ROSÉS BY ANY OTHER NAME
John Stimpfig reports on Sacha Lichine’s bold Provençal venture

When Sacha Lichine sold Château Prieuré-Lichine in 1999, he was in several minds what to do next. Given his lineage as the son of the great vintner and writer Alexis Lichine, one might have expected him to stake another claim in Bordeaux or even Burgundy. “But they both have so much history, it would take three generations to do something dramatic” says Lichine. “So I decided to look at regions where I could really make a difference on the fine wine stage – and sooner rather than later.” That might explain why he picked Côtes de Provence, but it doesn’t entirely explain why he focused his attention on making rosé. After all, it might be the flavour of the month, but it’s hardly got a reputation for gravitas at the fine and rare end of the spectrum. Yet this was precisely the challenge that Lichine was searching for. “The world doesn’t need another great red wine” he points out. “So why not try and create the world’s best rosé and prove that it can be taken seriously.”

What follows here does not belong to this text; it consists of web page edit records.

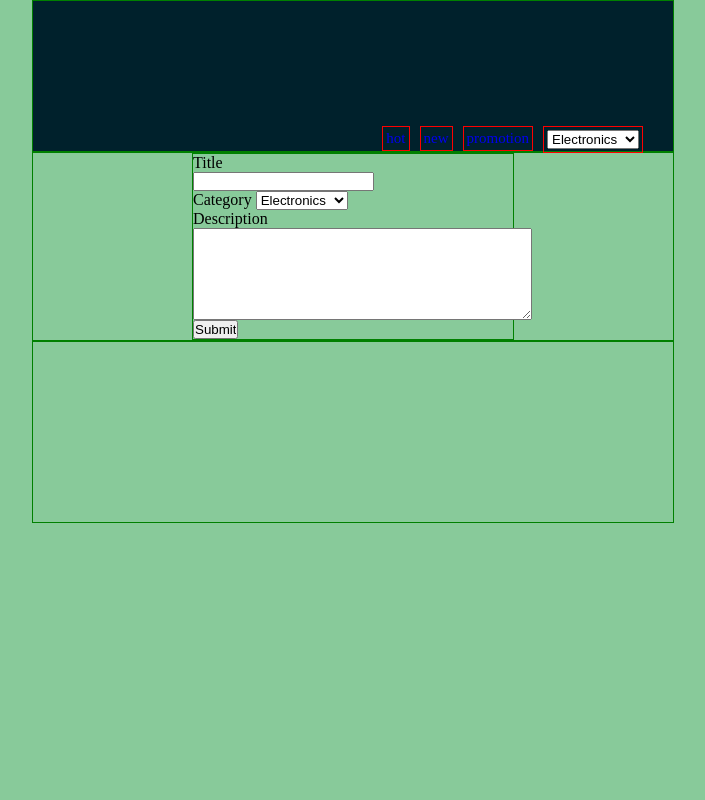
After one commit to Irabor/flaskbg, a Flask app: template templates/home.html in a window 1280 px wide. The commit adds this page. Shown: the whole page, without its empty margins (287-992 px from the left). Run offline with Flask 2, Linux system fonts and the light colour scheme; the template is opened without the code that fills it, so the values that code supplies are empty.

Commit message:
cosmetics

```diff
--- a/app.py
+++ b/app.py
@@ -16,7 +16,11 @@ def home():
         my_db.execute('INSERT INTO anons(posts) VALUES( ?)', (post,))
         my_db.commit()
         entry = cursor.execute('SELECT ID, posts FROM anons')
-        return render_template('index.html', posts = entry)
-    return render_template('index.html')
+        return render_template('home.html', posts = entry)
+        if post == '':
+            pass
+    entry = cursor.execute('SELECT ID, posts FROM anons')
+    return render_template('home.html', posts = entry)
+
 if __name__ == '__main__':
     app.run(debug=True)
--- /dev/null
+++ b/templates/home.html
@@ -0,0 +1,102 @@
+</ <!DOCTYPE html>
+<html>
+  <head>
+    <meta charset="utf-8">
+    <title></title>
+    <style>
+    *{
+      padding: 0;
+      margin: 0;
+        list-style: none;
+        text-decoration: none;
+    }
+    #sub_header ul li {
+
+      float: left;
+      margin: 5px;
+      border: 1px solid red;
+      font-size: 15px;
+      padding: 3px
+    }
+    #sub_header ul{
+      float: right;
+      margin-top: 120px;
+      margin-right: 25px;
+    }
+    #sub_header{
+      width: 50%;
+      margin: auto;
+      border: 1px solid green;
+      height: 150px;
+      background-color: #00212c
+    }
+    #container{
+      width: 50%;
+      margin: auto;
+      border: 1px solid green;
+    }
+    #info{
+      width: 50%;
+      margin: auto;
+      border: 1px solid green
+    }
+    .post{
+      width: 100%;
+      height: 100px;
+      border: 1px solid grey;
+    }
+    body{
+      background-color: #88ca9a
+    }
+    #footer{
+      width: 50%;
+      margin: auto;
+      border: 1px solid green;
+      height: 180px;
+    }
+    </style>
+  </head>
+  <body>
+      <div id='header'>
+      </div>
+      <div id='sub_header'>
+              <ul>
+                  <li><a  href="#"> hot</a> </li>
+                  <li><a href="#"> new</a></li>
+                    <li><a href="#"> promotion</a></li>
+                  <li>
+                      <select> name='cat'
+                          <option value='Electronics'>Electronics</option>
+                          <option value="Educational">Educational</option>
+                          <option value="Style"> sytle</option>
+                      </select>
+                  </li>
+
+                </ul>
+      </div>
+      <div id='container'>
+        <form name='info' id='info' method="POST" action="/">
+          <ul>
+            <li>Title <input type="text"><br></li>
+            <li>Category
+              <select> name='cat'
+                  <option value='Electronics'>Electronics</option>
+                  <option value="Educational">Educational</option>
+                  <option value="Style"> sytle</option>
+              </select><br>
+            </li>
+            <li>Description</li>
+          </ul>
+
+
+            <textarea rows='6' cols='40' name='body'></textarea></br>
+            <input type="submit">
+        </form>
+        {% for post in posts %}
+          <li class="post"><p> {{ post }}</p> </li>
+        {% endfor %}
+      </div>
+      <div id="footer"></div>
+  </body>
+
+</html>
--- a/templates/index.html
+++ b/templates/index.html
@@ -18,12 +18,12 @@
 			box-shadow: 0 0 1px black;
 		}
 		.thread{
-			position: relative;
-			left: 280px
+			position: absolute;
+			right: 50%
 
 		}
 		#frame{
-			width: 250px;
+			width: 30%;
 			height: 190px;
 			border: 1px solid red;
 			position: absolute;
```
Also changed, not shown: post.db, 1 other file.
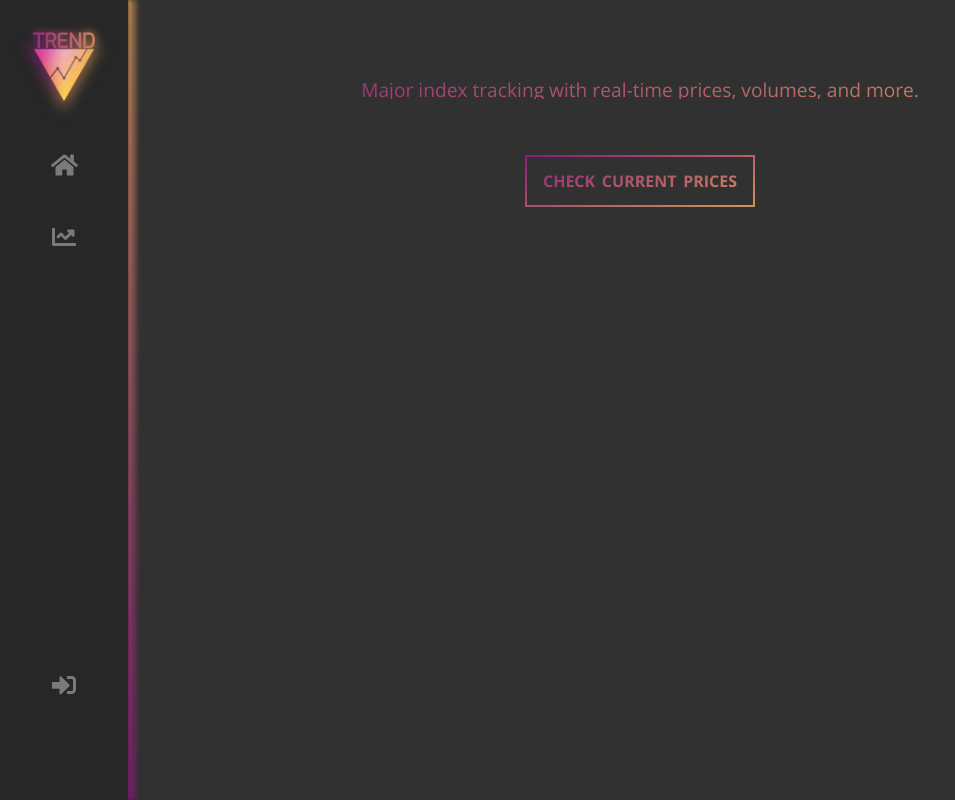
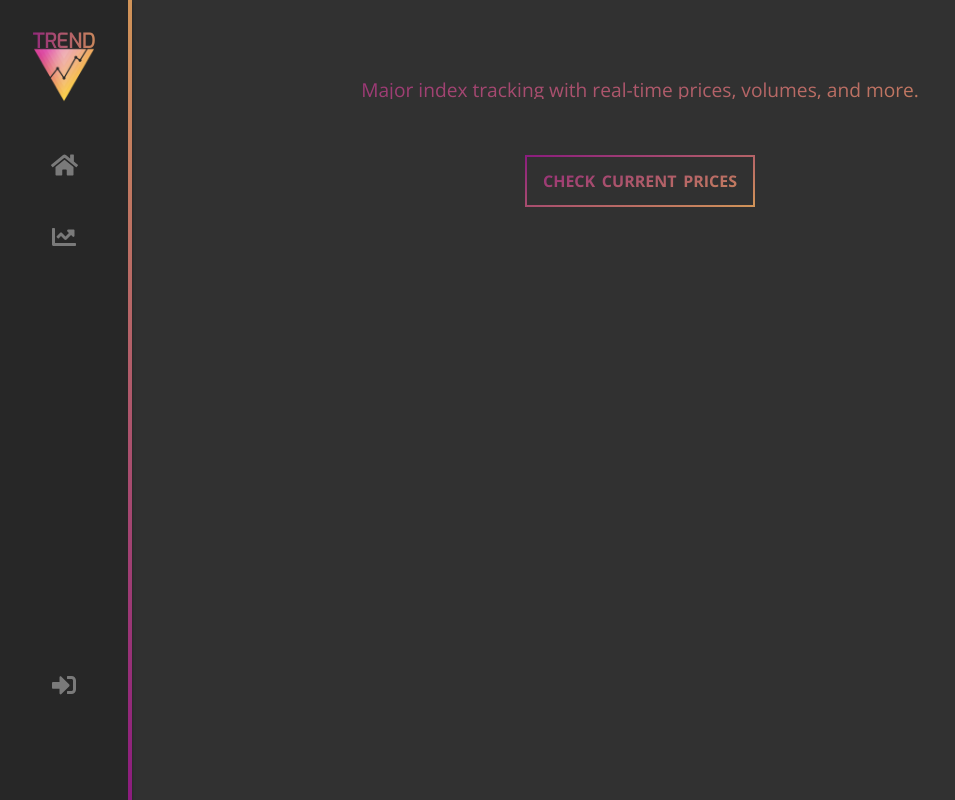
Before and after one commit to abur3460/StockTracker, a React (Create React App) app in the folder StockReactApp/: page / in a window 1280 px wide. Shown: the whole page, without its empty margins (0-955 px from the left). Built offline with nearby package versions, Linux system fonts and the light colour scheme.

Commit message:
fix glowbar

```diff
--- a/StockReactApp/src/scss/mobile.scss
+++ b/StockReactApp/src/scss/mobile.scss
@@ -78,26 +78,12 @@
       display: none;
     }
     #glowbar-mobile {
-      -webkit-filter: blur(1px);
-      filter: blur(1px);
       background: linear-gradient(342deg, #d19458, #8b1c7e);
       position: relative;
       top: 1rem;
       width: 100%;
-      height: 0.4rem;
+      height: 0.35rem;
       z-index: -2;
-      &:after {
-        -webkit-filter: blur(2px);
-        filter: blur(2px);
-        content: "";
-        background: linear-gradient(342deg, #d19458, #8b1c7e);
-        position: absolute;
-        left: 0;
-        top: 0.3rem;
-        width: 100%;
-        height: 0.3rem;
-        z-index: -1;
-      }
     }
   }
 
@@ -119,26 +105,6 @@
       font-weight: bold;
       position: relative;
       top: -122px;
-      &:after {
-        -webkit-filter: blur(4px);
-        filter: blur(4px);
-        content: "TREND";
-        position: absolute;
-        left: -9px;
-        top: 0px;
-        background: linear-gradient(to right, #8b1c7e, #d19458);
-        -webkit-background-clip: text;
-        background-clip: text;
-        -webkit-text-fill-color: transparent;
-        text-transform: uppercase;
-        font-family: "Exo", sans-serif;
-        font-size: 1.7rem;
-        line-height: 2.2rem;
-        width: 110px;
-        text-align: center;
-        font-weight: bolder;
-        opacity: 1;
-      }
     }
     .img-wrapper {
       display: flex;
@@ -151,32 +117,6 @@
         height: 80px;
         position: relative;
         top: 100px;
-      }
-      .border-wrapper {
-        position: relative;
-        -webkit-filter: blur(8px);
-        filter: blur(8px);
-        span:after {
-          opacity: 0.6;
-          content: "";
-          left: -7px;
-          top: 100px;
-          position: absolute;
-          width: 93px;
-          height: 85px;
-          -webkit-clip-path: polygon(50% 100%, 0 0, 100% 0);
-          clip-path: polygon(50% 100%, 0 0, 100% 0);
-
-          background: linear-gradient(
-            470deg,
-            #8b1c7e,
-            #8b1c7e,
-            #d19458,
-            #d19458
-          );
-          background-size: 115%;
-          background-position: -10px;
-        }
       }
     }
     p {
--- a/StockReactApp/src/scss/navigation.scss
+++ b/StockReactApp/src/scss/navigation.scss
@@ -30,54 +30,11 @@
           width: 80px;
           text-align: center;
           font-weight: bolder;
-          &:after {
-            -webkit-filter: blur(3px);
-            filter: blur(3px);
-            content: "TREND";
-            position: absolute;
-            left: 0;
-            top: -2px;
-            background: linear-gradient(to right, #8b1c7e, #d19458);
-            -webkit-background-clip: text;
-            background-clip: text;
-            -webkit-text-fill-color: transparent;
-            text-transform: uppercase;
-            font-family: "Exo", sans-serif;
-            font-size: 1.3rem;
-            width: 80px;
-            text-align: center;
-            font-weight: bolder;
-            opacity: 0.8;
-          }
         }
         img {
           z-index: 2;
           width: 60px;
           height: 60px;
-        }
-        .border-wrapper {
-          -webkit-filter: blur(7px);
-          filter: blur(7px);
-          span:after {
-            opacity: 0.7;
-            content: "";
-            left: -7px;
-            position: absolute;
-            width: 73px;
-            height: 65px;
-            -webkit-clip-path: polygon(50% 100%, 0 0, 100% 0);
-            clip-path: polygon(50% 100%, 0 0, 100% 0);
-
-            background: linear-gradient(
-              470deg,
-              #8b1c7e,
-              #8b1c7e,
-              #d19458,
-              #d19458
-            );
-            background-size: 115%;
-            background-position: -10px;
-          }
         }
       }
       .nav-line {
@@ -243,27 +200,11 @@
       display: none;
     }
     #glowbar {
-      -webkit-filter: blur(1.5px);
-      filter: blur(1.5px);
       z-index: -1;
       background: linear-gradient(to bottom, #d19458, #8b1c7e);
       position: fixed;
       top: 0;
       left: 8rem;
-      width: 0.2rem;
-      height: 100vh;
-      box-shadow: -1px 1px 3px rgba(0, 0, 0, 0.3), 0 2px 3px rgba(0, 0, 0, 0.12),
-        0 4px 4px rgba(0, 0, 0, 0.12);
-    }
-    #glowbar:after {
-      -webkit-filter: blur(2.7px);
-      filter: blur(2.7px);
-      content: "";
-      z-index: -1;
-      background: linear-gradient(to bottom, #d19458, #8b1c7e);
-      position: fixed;
-      top: 0;
-      left: 0.2rem;
       width: 0.25rem;
       height: 100vh;
       box-shadow: -1px 1px 3px rgba(0, 0, 0, 0.3), 0 2px 3px rgba(0, 0, 0, 0.12),
```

After prospecting around the region for several years, he finally struck gold in 2006 when he purchased the run-down  Château d’Esclans for €12 million. Its 267ha (hectares) are planted with Rolle, Grenache and some Syrah. “It has everything” says Lichine. “A great terroir, old vines and fantastic exposure and microclimate. The potential was huge”. So too were his plans. First he brought in no less a winemaker than Patrick Léon, formerly of Mouton-Rothschild. Then he lavished €3.5 million on the vineyards and cellars. Most notably, he has equipped the vat room with individually temperature-controlled wooden barrels. “It’s worth the investment. The cellars have helped us to realize our vision.” In the vineyard, there’s just as much attention to détail. “We hand-harvest in tiny cagettes and only in the morning, to keep the grapes cool” adds Lichine. They also use a very Bordelais triage system for sorting the fruit. Naturally, only the very best grapes make the cut. Two estate wines are made in the form of Château d’Esclans, as well as the more commercial Whispering Angel. In addition, Lichine has also separated two old vine parcels and created a pair of Burgundian-style rosés called Les Clans and the top of the range, Garrus. Fascinatingly, both these wines get the full Côte d’Or treatment in terms of new oak barrel fermentation and bâtonnage. The wines show great finesse, complexity and depth. “With Les Clans, I wanted to produce premier cru quality” says Lichine. “For Garrus, I want it to be the Corton-Charlemagne of rosé” he adds. Having tasted his 2006 Garrus, I can reveal he’s on the right track. These wines represent something of a paradigm shift for top-end rosé and,  perhaps not surprisingly, they are priced accordingly. Only 160 cases of Garrus were produced from its debut vintage. At £60 per bottle, it is more than twice the price of Domaines Ott’s rosés. “Of course, people scream and yell about the price” says Lichine. “But it costs a lot of money to make great wine from old vines, especially the way we do it. Once you taste the wine, most people agree that there’s nothing like it.” All of which might explain why the Garrus 2006 sold out in just three weeks. Despite his early success, the endeavourremains a massive gamble for Lichine. It remains to be seen if, and how, these extraordinary wines will age, and also whether he can single-handedly reposition rosé as a serious drink for collectors and connoisseurs. That’s clearly a very tough call. But it’s also worth remembering what his father achieved in Bordeaux and Burgundy half a century ago. Can his son pull off something similar in the South of France?We’ll just have to wait and see. 1